Routine breast cancer biopsy might predict lymph node cancer spread
Predicting breast cancer spread from a sentinel lymph node removed during surgery is a hit or miss affair, say researchers: there are still many false negatives, which means the node, when analyzed under a microscope, appears clean of cancer cells, but metastasis can still occur in the patient. The sentinel node is the first lymph node in the axilla that cancer spreads to.
Now, researchers from Georgetown Lombardi Comprehensive Center say that they have clues to molecular markers on breast tumors that may predict which cancers will metastasize to the lymph node system. Details of the study will be presented at the AACR 101st Annual Meeting 2010.
In a pilot study comparing genomic alterations in both breast cancer cells and sentinel lymph nodes removed from 15 patients whose cancer spread to the lymph nodes, researchers found genes that were altered (amplified or deleted) in both samples. These alterations affected genes that function as either oncogenes or tumor suppressors. The final goal is to be able to identify, at the time of the diagnosis, when a patient has a routine biopsy of their tumor, who is at higher risk for development of lymph node metastasis, says Luciane Cavalli, PhD, an assistant professor of oncology at Lombardi.
"To our knowledge, very few studies have looked specifically for genomic alterations in sentinel nodes in comparison to the primary tumor from the same patient. If we find markers that can be significantly associated with patients that develop axillary metastasis, we can check for these markers at an early stage of the cancer management, before axillary lymph node metastasis develops" says Cavalli. "That will give physicians a chance to treat what is otherwise an unseen metastasis."

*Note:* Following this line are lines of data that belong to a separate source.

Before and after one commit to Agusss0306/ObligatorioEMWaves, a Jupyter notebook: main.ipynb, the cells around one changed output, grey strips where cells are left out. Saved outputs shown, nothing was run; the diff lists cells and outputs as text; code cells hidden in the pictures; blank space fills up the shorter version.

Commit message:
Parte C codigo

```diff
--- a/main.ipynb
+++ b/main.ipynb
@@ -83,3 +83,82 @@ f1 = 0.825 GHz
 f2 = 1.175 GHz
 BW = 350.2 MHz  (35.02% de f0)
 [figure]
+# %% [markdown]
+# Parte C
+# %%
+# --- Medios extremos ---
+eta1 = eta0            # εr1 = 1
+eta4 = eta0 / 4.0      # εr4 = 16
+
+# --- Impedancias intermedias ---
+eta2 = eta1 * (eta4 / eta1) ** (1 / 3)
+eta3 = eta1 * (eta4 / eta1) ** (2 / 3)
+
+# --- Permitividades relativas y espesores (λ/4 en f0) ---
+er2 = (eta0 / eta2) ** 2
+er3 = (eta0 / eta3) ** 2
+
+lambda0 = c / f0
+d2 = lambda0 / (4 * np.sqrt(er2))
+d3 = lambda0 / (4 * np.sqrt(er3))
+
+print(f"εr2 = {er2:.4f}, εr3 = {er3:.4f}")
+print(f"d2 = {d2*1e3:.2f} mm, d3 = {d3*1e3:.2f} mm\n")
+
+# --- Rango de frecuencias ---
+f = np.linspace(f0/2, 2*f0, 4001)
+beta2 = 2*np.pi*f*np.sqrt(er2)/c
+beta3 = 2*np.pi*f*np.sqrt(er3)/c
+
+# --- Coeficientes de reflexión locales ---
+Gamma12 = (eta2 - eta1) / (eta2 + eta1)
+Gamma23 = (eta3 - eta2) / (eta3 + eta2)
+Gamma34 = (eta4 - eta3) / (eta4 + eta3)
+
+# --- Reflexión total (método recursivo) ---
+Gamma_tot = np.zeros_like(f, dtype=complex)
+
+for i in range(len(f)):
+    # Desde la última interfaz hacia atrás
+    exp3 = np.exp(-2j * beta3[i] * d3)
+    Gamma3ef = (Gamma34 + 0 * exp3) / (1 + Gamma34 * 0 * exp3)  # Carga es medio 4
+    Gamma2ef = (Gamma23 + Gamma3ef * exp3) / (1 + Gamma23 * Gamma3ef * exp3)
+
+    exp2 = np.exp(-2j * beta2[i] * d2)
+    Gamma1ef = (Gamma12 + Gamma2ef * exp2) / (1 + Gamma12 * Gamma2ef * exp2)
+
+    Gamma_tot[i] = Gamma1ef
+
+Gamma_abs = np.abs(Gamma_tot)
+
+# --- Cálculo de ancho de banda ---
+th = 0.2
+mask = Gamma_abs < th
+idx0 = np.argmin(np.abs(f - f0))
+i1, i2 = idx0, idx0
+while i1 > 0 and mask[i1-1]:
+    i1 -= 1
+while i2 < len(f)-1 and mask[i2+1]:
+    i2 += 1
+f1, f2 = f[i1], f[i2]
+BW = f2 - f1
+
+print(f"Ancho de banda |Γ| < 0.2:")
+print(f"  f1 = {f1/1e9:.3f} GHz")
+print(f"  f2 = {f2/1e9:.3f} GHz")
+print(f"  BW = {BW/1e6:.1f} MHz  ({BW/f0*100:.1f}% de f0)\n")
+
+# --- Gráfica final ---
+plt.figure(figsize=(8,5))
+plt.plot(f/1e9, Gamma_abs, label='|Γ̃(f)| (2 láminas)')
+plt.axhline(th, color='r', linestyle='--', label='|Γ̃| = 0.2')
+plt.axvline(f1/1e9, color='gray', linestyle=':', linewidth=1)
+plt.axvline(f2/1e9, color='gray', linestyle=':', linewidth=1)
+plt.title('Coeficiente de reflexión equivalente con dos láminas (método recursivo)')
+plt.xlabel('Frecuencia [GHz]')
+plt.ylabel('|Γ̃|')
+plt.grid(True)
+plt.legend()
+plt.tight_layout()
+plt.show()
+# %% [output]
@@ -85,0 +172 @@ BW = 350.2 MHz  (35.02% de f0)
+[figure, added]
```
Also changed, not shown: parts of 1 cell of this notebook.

Currently, a sentinel lymph node is removed when a patient undergoes surgery to remove breast tumors, and the node is examined for evidence of cancer cells while the operation is in progress. If these malignant cells are seen, additional nodes in the axilla are removed, Cavalli says. "This procedure is performed during the surgery, and the methods currently used to look for tumor cells in these nodes are not ultra sensitive, and may therefore miss these malignant cells especially in the case of micrometastasis."
Cavalli and her team first screened the genomes of cells from both tumors and nodes from the same patient using comparative genome hybridization (CGH), and found that most of the genomic regions affected were similar in both of the samples. . They then used microarray technology (array-CGH) to identify the genes altered in these regions and found several that were altered in patient lymph nodes and tumors. Some of these genes are well known, such as the growth promoting gene her2neu, and the tumor suppressor BRCA1.
"It differed between patients - in some, BRCA1 was missing in both samples, in others, Her2neu or other genes were amplified," Cavalli said.
The researchers are now validating their results in other patient samples. "If we can use these genomic markers to identify tumor cells in the sentinel lymph node to reduce the false negative rates that now exist in sentinel node biopsy, we can advance one step forward in patient care," Cavalli says.